Reply To: Gaulish, druidic festival survivals in French-speaking Europe?

The British Druid Order Forums BDO Public Forum Gaulish, druidic festival survivals in French-speaking Europe? Reply To: Gaulish, druidic festival survivals in French-speaking Europe?

#14206
Dowrgi
Participant

    Hi there,

    That’s also very interesting Dannorix. I wonder when the ten-night festival of Grannus was held? This inscription seems to be from the 1st century CE, therefore in a Romanised Gaul, but it’s interesting that the Gaulish office and title “vergobretus” is still being used. Limoges is not that far from the Auvergne and still within the Occitan-speaking area of France, too.

    On a sidenote: It always struck me as very odd that druids and neo-pagans spend so much time on the bogus calendar that Graves devised when we have the Coligny Calendar. It should be one of the centerpieces of druidic study, as it is one of the artefacts that contains actual untainted druidic knowledge and lore.

    I wholeheartedly concur. The obsession with tree calendars and even all kinds of “Celtic astrology” based thereon is a bit puzzling. Perhaps one of the reasons is that there is still uncertainty with regard to the Coligny calendar. In addition to which, with it being a lunisolar calendar working on five-year cycles with extra months and so on, it’s not the easiest to use.

    The difficulty I often encounter with the Coligny calendar is that it’s very often assumed that Samonios is equivalent to Samhain, and really there isn’t all that much to back this up and, on the other hand, rather a lot of linguistic evidence to suggest otherwise.
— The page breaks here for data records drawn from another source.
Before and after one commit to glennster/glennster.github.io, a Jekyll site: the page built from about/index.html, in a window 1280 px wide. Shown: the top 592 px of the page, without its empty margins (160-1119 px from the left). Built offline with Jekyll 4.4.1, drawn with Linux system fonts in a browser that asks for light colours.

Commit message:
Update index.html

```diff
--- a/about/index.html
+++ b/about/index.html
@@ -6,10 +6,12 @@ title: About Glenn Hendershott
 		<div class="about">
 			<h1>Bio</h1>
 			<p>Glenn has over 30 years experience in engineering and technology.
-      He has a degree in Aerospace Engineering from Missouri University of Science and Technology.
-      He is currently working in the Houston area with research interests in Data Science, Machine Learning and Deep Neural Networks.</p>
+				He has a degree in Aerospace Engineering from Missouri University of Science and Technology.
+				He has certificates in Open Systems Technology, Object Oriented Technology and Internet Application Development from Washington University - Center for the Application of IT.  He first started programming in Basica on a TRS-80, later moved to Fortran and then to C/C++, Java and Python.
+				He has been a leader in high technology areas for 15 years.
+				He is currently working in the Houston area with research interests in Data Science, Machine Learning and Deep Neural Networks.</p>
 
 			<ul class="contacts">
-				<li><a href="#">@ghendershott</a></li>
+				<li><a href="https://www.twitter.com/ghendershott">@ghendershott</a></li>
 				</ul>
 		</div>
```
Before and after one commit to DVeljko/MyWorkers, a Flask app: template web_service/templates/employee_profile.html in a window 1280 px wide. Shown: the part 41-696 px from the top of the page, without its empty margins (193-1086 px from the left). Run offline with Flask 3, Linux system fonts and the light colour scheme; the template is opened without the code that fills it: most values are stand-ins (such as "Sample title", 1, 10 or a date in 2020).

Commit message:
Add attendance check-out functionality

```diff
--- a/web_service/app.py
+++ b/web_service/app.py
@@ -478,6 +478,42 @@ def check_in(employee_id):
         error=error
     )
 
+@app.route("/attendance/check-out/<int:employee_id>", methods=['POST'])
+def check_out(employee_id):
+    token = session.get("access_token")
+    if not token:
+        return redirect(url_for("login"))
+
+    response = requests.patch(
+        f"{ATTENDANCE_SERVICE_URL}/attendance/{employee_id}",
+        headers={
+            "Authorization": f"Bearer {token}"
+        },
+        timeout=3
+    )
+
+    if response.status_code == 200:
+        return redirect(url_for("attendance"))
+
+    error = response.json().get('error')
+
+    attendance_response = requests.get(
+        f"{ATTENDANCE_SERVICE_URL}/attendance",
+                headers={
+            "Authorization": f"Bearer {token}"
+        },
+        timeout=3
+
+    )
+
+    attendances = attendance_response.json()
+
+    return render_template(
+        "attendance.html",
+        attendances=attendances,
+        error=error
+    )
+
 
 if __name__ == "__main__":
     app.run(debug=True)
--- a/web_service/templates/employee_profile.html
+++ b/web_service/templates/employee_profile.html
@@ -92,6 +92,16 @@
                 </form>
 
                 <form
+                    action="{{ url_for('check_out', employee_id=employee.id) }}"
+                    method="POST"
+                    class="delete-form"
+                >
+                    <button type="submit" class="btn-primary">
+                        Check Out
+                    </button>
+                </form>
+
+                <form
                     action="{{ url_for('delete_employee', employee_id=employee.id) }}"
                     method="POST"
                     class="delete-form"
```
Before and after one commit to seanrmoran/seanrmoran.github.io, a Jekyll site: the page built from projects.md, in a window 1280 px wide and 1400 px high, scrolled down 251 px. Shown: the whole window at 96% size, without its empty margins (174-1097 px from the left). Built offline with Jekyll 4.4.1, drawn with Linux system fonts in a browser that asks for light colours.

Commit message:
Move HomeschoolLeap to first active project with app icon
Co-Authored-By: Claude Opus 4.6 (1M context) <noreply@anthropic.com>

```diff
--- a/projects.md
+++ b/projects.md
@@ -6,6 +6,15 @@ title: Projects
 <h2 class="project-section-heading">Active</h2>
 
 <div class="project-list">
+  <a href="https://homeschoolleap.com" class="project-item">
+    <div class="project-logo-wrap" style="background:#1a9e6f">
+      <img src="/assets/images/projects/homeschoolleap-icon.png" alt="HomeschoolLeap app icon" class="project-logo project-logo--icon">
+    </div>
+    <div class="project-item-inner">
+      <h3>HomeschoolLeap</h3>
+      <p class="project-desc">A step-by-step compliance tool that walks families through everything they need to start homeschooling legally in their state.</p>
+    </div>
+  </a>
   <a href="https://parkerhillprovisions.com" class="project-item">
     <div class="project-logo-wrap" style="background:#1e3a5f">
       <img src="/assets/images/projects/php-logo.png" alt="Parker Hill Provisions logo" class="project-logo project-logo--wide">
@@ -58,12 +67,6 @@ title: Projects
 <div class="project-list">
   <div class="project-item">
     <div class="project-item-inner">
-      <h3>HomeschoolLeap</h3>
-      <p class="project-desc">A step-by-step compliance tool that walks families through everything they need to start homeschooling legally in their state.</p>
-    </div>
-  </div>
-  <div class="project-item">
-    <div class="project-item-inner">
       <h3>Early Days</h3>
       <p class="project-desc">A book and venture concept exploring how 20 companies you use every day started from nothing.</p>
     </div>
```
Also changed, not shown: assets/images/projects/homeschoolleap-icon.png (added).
I believe Samonios was around the 1st of May, the word derives from the word for summer and this would make sense if Giamonios is indeed derived from the ancient Gaulish word for winter, a fact which linguistics would suggest.

    I don’t think there’s really any solid evidence to equate Gaulish Samonios with Gaelic Samhain. There’s also very little to suggest that the so-called “Celtic New Year”, at least in a pan-Celtic sense, was around 1st November. Given that the ancient Celtic peoples and the druids likely believed in a cyclical concept of time as opposed to a linear version, would the concept of a “new year” even have made much sense to them?

    It seems like anything to do with Celtic spirituality is fraught with assumptions and conjecture that somehow get morphed into “facts” and then embedded in common “knowledge”, and poor old Robert Graves’ legacy with The White Goddess is one of the culprits, let’s say, along with our old friend Iolo. 😀 I tend to be a little more sympathetic to Iolo as well, given the circumstances he found himself in.

    While we’re on the subject, it’s a bit like the assumption that there was an Irish goddess Danu when in actual fact this is merely a hypothesis based on an interpretation of Tuatha Dé Dannan. The oldest Irish manuscripts record Tuath(a) Dé – people(s) of (the) God; Dannan was only added later by Christian monks in order to avoid confusion with the Biblical peoples referred to in the same way. The Dannan part is open to a number of interpretations, including “of arts/skills” or even “of the (deep) earth”. In spite of this, it’s almost taken for granted that Danu existed and was an ancient Irish mother goddess, equivalent to the British Dôn, who is usually identified as a mother goddess figure yet at times was also considered a male figure, especially, it seems, by some 17th and 18th century Welsh scholars.

    So where does that leave us?

    Bennathow
    /|\